» WORK ORDER: Make an exact copy of the listing, without images.

» INFORMATION:
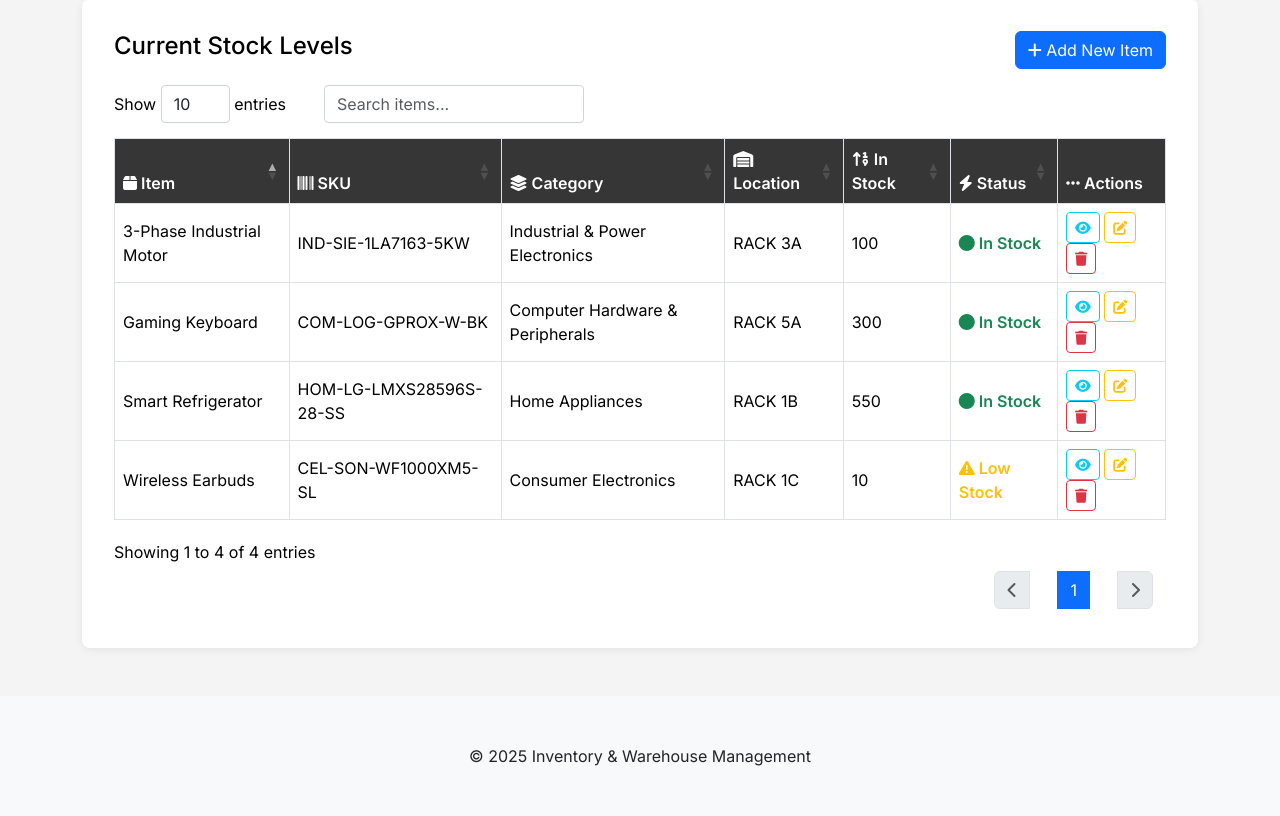
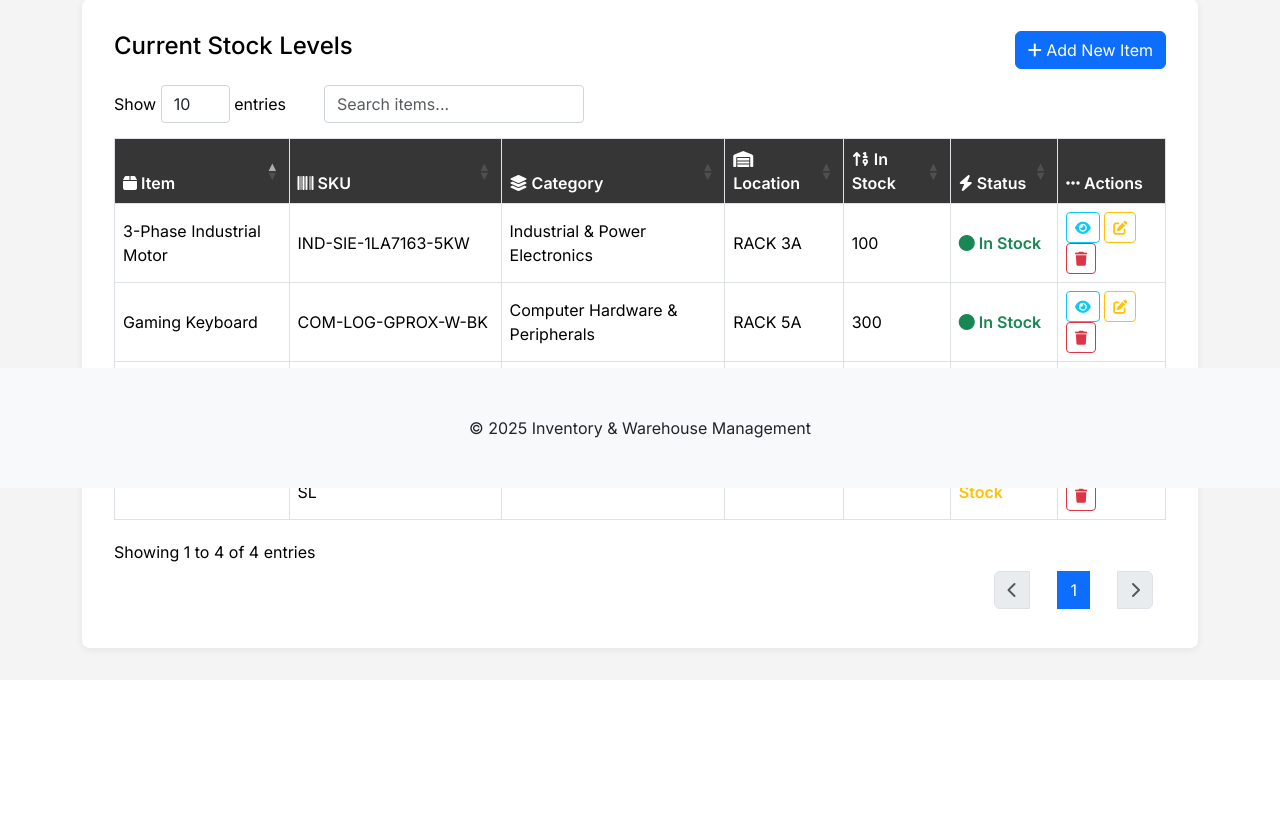
Before and after one commit to Scammur/ITECPROJECT, a PHP site: page /stock-tracking.php in a window 1280 px wide. Shown: the part 312-1128 px from the top of the page. After the commit the page ends 967 px from the top, so only its background shows below. Run offline with PHP 8.4, Linux system fonts and the light colour scheme; data comes from the database, SQL or seed files in the repository; some libraries are stand-ins or nearby versions.

Commit message:
Update stock-tracking.php

```diff
--- a/stock-tracking.php
+++ b/stock-tracking.php
@@ -36,7 +36,12 @@
             background: #f4f4f4;
             color: #000;
         }
-
+        footer{
+            position: absolute;
+            bottom: 0;
+            left: 0;
+            right: 0;
+        }
         .navbar {
             background: #000 !important;
         }
@@ -518,4 +523,5 @@
         });
     </script>
 </body>
+
 </html>
```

» TASK SOLUTION:
Before and after one commit to Scammur/ITECPROJECT, a PHP site: page /stock-tracking.php in a window 1280 px wide. Shown: the part 312-1128 px from the top of the page. After the commit the page ends 967 px from the top, so only its background shows below. Run offline with PHP 8.4, Linux system fonts and the light colour scheme; data comes from the database, SQL or seed files in the repository; some libraries are stand-ins or nearby versions.

Commit message:
Update stock-tracking.php

```diff
--- a/stock-tracking.php
+++ b/stock-tracking.php
@@ -36,7 +36,12 @@
             background: #f4f4f4;
             color: #000;
         }
-
+        footer{
+            position: absolute;
+            bottom: 0;
+            left: 0;
+            right: 0;
+        }
         .navbar {
             background: #000 !important;
         }
@@ -518,4 +523,5 @@
         });
     </script>
 </body>
+
 </html>
```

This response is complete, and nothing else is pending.